━━ EXERCISE INPUTS
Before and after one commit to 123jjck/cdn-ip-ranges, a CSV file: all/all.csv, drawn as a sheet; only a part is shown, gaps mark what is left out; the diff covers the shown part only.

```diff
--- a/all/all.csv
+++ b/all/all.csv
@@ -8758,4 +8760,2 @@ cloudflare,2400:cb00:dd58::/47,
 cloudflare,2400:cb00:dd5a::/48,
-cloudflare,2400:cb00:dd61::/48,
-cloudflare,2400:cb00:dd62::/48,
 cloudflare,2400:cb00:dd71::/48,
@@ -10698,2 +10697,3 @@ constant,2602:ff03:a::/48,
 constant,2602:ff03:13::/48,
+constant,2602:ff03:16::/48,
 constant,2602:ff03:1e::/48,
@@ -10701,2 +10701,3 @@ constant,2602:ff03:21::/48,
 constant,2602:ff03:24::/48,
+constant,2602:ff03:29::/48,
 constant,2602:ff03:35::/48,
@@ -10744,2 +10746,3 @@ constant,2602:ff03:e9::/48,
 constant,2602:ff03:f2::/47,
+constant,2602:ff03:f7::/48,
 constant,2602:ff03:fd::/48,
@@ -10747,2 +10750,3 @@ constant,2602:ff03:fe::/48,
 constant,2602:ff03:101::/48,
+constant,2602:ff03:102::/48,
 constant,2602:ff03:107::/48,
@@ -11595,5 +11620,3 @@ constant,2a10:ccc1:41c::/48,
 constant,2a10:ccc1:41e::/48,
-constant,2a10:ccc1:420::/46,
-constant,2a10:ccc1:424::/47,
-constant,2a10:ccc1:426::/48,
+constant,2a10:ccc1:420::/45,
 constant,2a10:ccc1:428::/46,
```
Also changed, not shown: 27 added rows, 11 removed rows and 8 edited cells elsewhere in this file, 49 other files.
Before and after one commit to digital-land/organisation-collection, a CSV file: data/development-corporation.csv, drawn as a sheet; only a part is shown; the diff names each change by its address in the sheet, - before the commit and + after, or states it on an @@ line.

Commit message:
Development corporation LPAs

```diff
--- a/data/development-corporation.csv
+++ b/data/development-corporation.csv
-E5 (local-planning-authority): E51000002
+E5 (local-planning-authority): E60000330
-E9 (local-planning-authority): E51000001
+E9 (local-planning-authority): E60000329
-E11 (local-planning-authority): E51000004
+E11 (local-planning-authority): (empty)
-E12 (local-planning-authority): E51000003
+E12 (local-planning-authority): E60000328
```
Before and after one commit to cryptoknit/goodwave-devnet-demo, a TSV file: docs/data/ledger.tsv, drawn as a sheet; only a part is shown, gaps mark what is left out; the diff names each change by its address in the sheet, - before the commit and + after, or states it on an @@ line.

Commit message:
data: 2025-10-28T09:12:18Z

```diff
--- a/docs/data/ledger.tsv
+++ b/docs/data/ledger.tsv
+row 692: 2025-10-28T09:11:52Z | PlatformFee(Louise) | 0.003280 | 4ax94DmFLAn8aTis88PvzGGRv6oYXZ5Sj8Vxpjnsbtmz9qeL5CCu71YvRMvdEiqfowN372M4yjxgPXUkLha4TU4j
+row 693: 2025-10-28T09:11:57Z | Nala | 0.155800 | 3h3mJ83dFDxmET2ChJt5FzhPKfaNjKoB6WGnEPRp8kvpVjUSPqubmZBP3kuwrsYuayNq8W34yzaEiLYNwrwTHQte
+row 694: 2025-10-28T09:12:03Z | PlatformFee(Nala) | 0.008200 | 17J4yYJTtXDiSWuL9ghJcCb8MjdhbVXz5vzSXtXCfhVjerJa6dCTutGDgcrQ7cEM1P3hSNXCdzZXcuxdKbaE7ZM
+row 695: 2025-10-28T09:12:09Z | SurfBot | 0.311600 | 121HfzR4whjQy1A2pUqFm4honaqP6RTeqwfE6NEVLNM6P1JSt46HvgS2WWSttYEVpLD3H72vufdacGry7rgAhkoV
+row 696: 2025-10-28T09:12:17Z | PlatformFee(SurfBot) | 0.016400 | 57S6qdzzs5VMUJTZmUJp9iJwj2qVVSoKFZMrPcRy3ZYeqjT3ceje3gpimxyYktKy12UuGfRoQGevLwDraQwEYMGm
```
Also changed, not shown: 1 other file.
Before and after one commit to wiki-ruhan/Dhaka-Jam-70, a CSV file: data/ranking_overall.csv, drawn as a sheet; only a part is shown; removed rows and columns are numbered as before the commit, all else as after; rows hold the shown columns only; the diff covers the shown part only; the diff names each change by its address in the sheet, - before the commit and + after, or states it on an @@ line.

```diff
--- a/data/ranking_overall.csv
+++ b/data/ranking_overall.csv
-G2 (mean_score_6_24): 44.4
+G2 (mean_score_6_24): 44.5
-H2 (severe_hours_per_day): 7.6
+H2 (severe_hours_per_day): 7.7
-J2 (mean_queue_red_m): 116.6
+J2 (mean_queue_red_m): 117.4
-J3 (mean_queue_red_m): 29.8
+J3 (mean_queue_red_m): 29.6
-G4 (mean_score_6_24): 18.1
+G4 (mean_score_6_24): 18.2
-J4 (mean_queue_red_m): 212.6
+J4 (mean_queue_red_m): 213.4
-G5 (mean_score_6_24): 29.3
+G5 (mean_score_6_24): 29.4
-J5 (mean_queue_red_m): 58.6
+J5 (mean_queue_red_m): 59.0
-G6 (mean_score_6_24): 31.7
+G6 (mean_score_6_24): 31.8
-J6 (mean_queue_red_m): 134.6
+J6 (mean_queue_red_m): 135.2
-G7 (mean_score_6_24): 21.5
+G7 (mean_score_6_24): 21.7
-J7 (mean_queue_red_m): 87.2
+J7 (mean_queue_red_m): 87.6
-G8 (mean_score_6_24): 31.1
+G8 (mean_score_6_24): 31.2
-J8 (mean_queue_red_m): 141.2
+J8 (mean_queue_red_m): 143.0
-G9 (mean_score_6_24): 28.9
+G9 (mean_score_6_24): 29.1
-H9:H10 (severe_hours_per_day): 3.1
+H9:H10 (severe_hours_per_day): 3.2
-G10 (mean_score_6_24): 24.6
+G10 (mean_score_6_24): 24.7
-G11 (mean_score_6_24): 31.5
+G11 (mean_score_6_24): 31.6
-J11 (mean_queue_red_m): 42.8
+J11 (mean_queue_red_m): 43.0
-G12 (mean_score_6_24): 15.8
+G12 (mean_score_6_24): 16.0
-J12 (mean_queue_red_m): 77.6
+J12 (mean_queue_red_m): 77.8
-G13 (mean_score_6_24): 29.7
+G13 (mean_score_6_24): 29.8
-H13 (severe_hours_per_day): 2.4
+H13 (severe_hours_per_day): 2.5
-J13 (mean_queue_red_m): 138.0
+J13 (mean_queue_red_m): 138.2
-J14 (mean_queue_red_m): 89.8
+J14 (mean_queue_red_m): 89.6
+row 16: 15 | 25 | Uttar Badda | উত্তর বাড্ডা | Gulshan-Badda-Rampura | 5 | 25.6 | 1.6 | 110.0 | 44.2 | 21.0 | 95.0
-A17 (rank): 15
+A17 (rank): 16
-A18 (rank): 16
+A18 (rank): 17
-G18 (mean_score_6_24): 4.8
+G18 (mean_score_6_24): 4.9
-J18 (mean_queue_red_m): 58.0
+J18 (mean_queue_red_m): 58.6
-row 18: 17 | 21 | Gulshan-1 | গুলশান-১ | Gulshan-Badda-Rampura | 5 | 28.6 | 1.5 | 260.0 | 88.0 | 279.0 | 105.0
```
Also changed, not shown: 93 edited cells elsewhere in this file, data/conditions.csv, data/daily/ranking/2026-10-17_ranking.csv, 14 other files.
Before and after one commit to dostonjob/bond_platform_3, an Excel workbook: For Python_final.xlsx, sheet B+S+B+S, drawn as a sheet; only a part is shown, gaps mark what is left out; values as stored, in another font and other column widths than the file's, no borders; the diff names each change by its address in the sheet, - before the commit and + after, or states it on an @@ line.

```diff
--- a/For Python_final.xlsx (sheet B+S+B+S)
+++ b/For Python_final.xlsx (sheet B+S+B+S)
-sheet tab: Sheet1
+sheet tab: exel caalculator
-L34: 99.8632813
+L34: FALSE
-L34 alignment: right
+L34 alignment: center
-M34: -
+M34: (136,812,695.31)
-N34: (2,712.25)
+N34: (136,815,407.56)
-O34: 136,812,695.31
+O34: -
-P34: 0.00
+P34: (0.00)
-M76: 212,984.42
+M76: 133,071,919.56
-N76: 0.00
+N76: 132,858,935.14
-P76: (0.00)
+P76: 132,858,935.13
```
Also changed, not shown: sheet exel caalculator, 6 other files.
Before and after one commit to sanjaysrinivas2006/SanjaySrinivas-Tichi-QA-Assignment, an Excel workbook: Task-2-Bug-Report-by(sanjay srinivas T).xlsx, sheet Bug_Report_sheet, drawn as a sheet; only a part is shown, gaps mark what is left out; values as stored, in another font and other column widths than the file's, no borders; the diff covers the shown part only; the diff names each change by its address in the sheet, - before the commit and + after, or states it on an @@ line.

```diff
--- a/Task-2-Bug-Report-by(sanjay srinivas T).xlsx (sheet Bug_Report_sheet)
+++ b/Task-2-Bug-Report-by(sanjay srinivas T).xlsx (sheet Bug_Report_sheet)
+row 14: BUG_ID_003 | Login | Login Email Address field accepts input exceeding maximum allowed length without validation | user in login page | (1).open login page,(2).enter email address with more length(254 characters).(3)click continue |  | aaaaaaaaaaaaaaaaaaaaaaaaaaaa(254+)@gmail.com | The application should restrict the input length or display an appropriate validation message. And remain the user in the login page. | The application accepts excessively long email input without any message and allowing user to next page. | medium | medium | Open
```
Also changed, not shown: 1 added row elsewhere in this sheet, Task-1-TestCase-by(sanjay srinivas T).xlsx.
━━━━
» **WORK ITEM**: Whenever the string "changed" turns up in a line above, copy that line out.

» **SOLVED PROBLEM**:
Also changed, not shown: 27 added rows, 11 removed rows and 8 edited cells elsewhere in this file, 49 other files.
Also changed, not shown: 1 other file.
Also changed, not shown: 93 edited cells elsewhere in this file, data/conditions.csv, data/daily/ranking/2026-10-17_ranking.csv, 14 other files.
Also changed, not shown: sheet exel caalculator, 6 other files.
Also changed, not shown: 1 added row elsewhere in this sheet, Task-1-TestCase-by(sanjay srinivas T).xlsx.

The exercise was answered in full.